Though not the most original of ideas, this 1992 biopic of Charles Spencer Chaplin sees Chaplin (Robert Downey Jr) recounting his life to a biographer (Anthony Hopkins) from his last home in Switzerland. It follows his childhood success in Music Hall to his move to America and his ultimate life changing summons from Mack Sennett to star in “movies”. It follows the trials and tribulations of his young success (67/81 films were made before his 30th birthday) and the effects this would have on his personal life (he was married four times and had 11 children) including the close bond he had with his brother Sydney. It also touches on his mothers mental health problems. Then from his reluctant transfer to the “talkies” in his seminal work “The Great Dictator”, the story continues through the forties and fifties with accusations of communism in the witch hunt that was the McCarthy era. It leads to his exile of 20 years from America until he returns briefly for an honorary Academy award in 1972.
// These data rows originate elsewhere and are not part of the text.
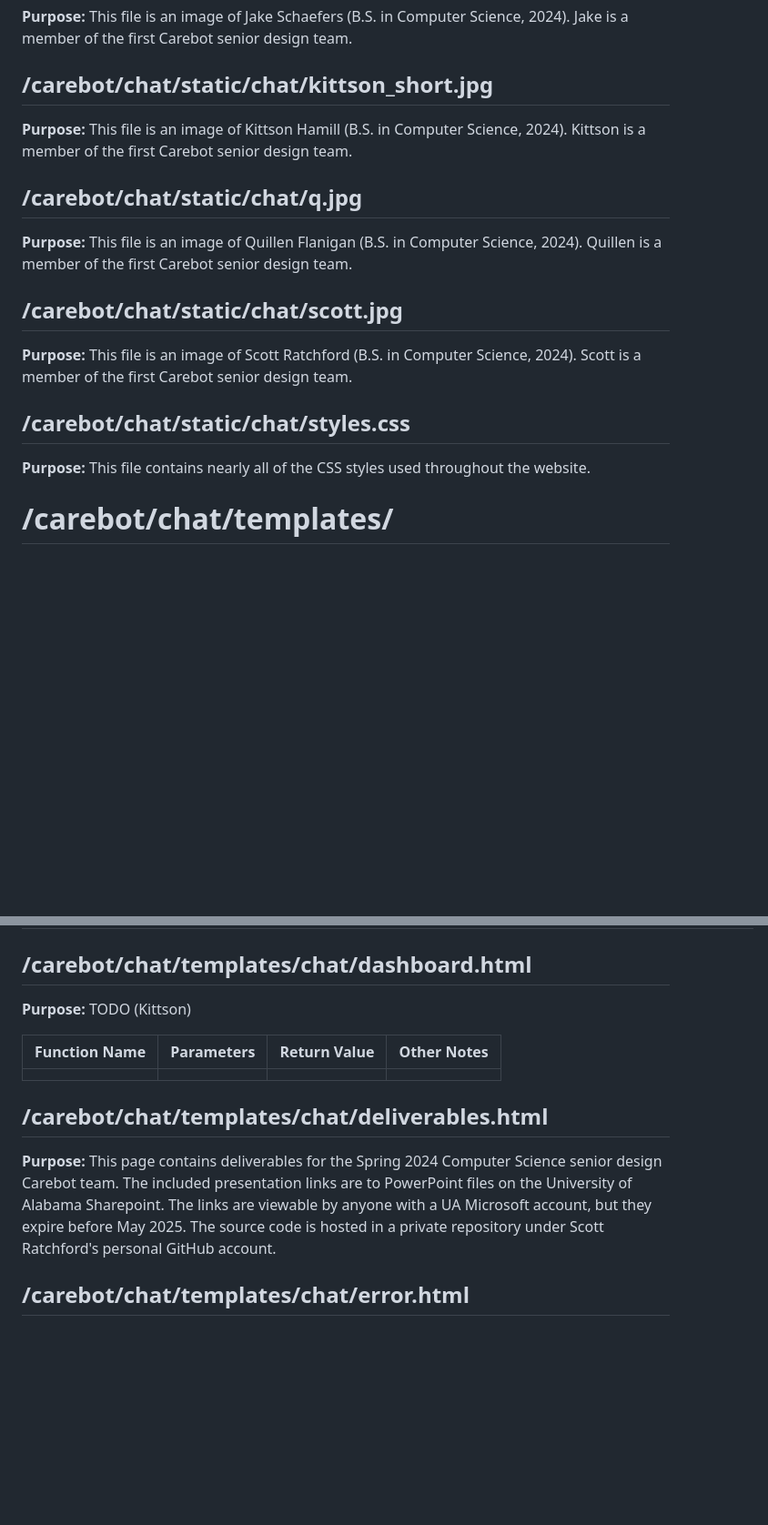
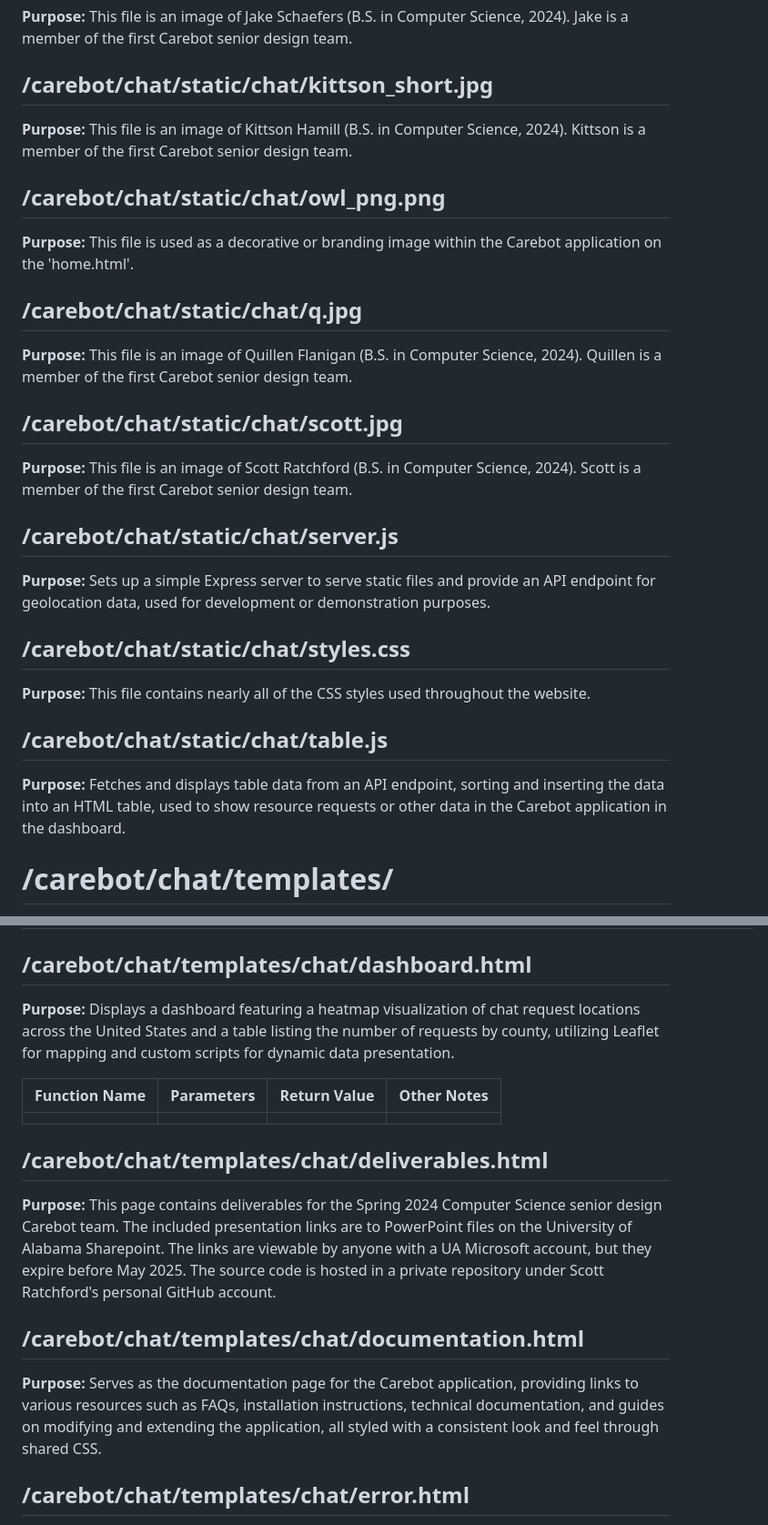
Before and after one commit to monicadelaine/carebot, a Markdown page: technical_documentation.md, 2 parts joined by grey strips. Shown: that part at 91% size. Drawn GitHub-style; blank space fills up the shorter version.

```diff
--- a/technical_documentation.md
+++ b/technical_documentation.md
@@ -212,14 +227,23 @@ TODO (Scott): remove format
 ## /carebot/chat/static/chat/kittson_short.jpg
 **Purpose:** This file is an image of Kittson Hamill (B.S. in Computer Science, 2024). Kittson is a member of the first Carebot senior design team.
 
+## /carebot/chat/static/chat/owl_png.png
+**Purpose:**  This file is used as a decorative or branding image within the Carebot application  on the 'home.html'.
+
 ## /carebot/chat/static/chat/q.jpg
 **Purpose:** This file is an image of Quillen Flanigan (B.S. in Computer Science, 2024). Quillen is a member of the first Carebot senior design team.
 
 ## /carebot/chat/static/chat/scott.jpg
 **Purpose:** This file is an image of Scott Ratchford (B.S. in Computer Science, 2024). Scott is a member of the first Carebot senior design team.
 
+## /carebot/chat/static/chat/server.js
+**Purpose:** Sets up a simple Express server to serve static files and provide an API endpoint for geolocation data, used for development or demonstration purposes.
+
 ## /carebot/chat/static/chat/styles.css
 **Purpose:** This file contains nearly all of the CSS styles used throughout the website.
+
+## /carebot/chat/static/chat/table.js
+**Purpose:**  Fetches and displays table data from an API endpoint, sorting and inserting the data into an HTML table, used to show resource requests or other data in the Carebot application in the dashboard.
 
 # /carebot/chat/templates/
 **Purpose:** This file contains the Django HTML templates for all the webpages in the project. See [Django documentation](https://docs.djangoproject.com/en/5.0/topics/templates/).
@@ -246,7 +270,7 @@ TODO (Kittson) Other JS
 | showPopUpMsg()                 | N/A            |  void            | Toggles the location-info popup when the popup button is clicked. Currently commented out and waiting for more nuanced styling.             |
 
 ## /carebot/chat/templates/chat/dashboard.html
-**Purpose:** TODO (Kittson)
+**Purpose:** Displays a dashboard featuring a heatmap visualization of chat request locations across the United States and a table listing the number of requests by county, utilizing Leaflet for mapping and custom scripts for dynamic data presentation.
 
 | Function Name | Parameters | Return Value | Other Notes |
 | ------------- | ---------- | ------------ | ----------- |
@@ -254,6 +278,9 @@ TODO (Kittson) Other JS
 
 ## /carebot/chat/templates/chat/deliverables.html
 **Purpose:** This page contains deliverables for the Spring 2024 Computer Science senior design Carebot team. The included presentation links are to PowerPoint files on the University of Alabama Sharepoint. The links are viewable by anyone with a UA Microsoft account, but they expire before May 2025. The source code is hosted in a private repository under Scott Ratchford's personal GitHub account.
+
+## /carebot/chat/templates/chat/documentation.html
+**Purpose:** Serves as the documentation page for the Carebot application, providing links to various resources such as FAQs, installation instructions, technical documentation, and guides on modifying and extending the application, all styled with a consistent look and feel through shared CSS.
 
 ## /carebot/chat/templates/chat/error.html
 **Purpose:** This is the generic error message page. For security purposes, all types of HTTP/HTTPS errors are directed to this page without exposing the specific error to the user.
```
Also changed, not shown: other parts of technical_documentation.md (+18 -3 lines).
Directed by Richard Attenborough, this film about a boy from humble London working class background making it to what we know today as the bright lights of Hollywood (though in those days they used daylight to film in) couldn’t be in better hands. Great cinematography too from Sven Nykvist and beautiful set decoration almost satisfy that fantasy all film buffs must have of getting in a time machine and returning to the birth of Hollywood – only unlike The Artist, it’s in glorious colour. My favourite shots were the newly built studios, shiny white buildings with houses built for each VIP round a large square of neatly trimmed lawn. Proper California buzz.
The film is often this romantic gush of what we dream Hollywood to be and is even related through some of Attenboroughs own silent comedy. His account of the difficulties encountered by Chaplin in editing The Kid (fearing his estranged wife would claim half the film in divorce proceedings) is displayed with sped up slapstick humour. There are more sober moments in the film however including a scene in a London pub where he is heckled and harassed by members of the public for being a war dodger.
With such a rich life as source material it was never going to be an easy task to whittle it down to 2 hours 20 mins. But credit to David Robinson and Diana Hawkins who did just that and also the screenplay writers William Boyd, Bryan Forbes and the great William Goldman. Despite a dodgy London accent to begin with, you quickly warm to Downey Jr’s excellent performance.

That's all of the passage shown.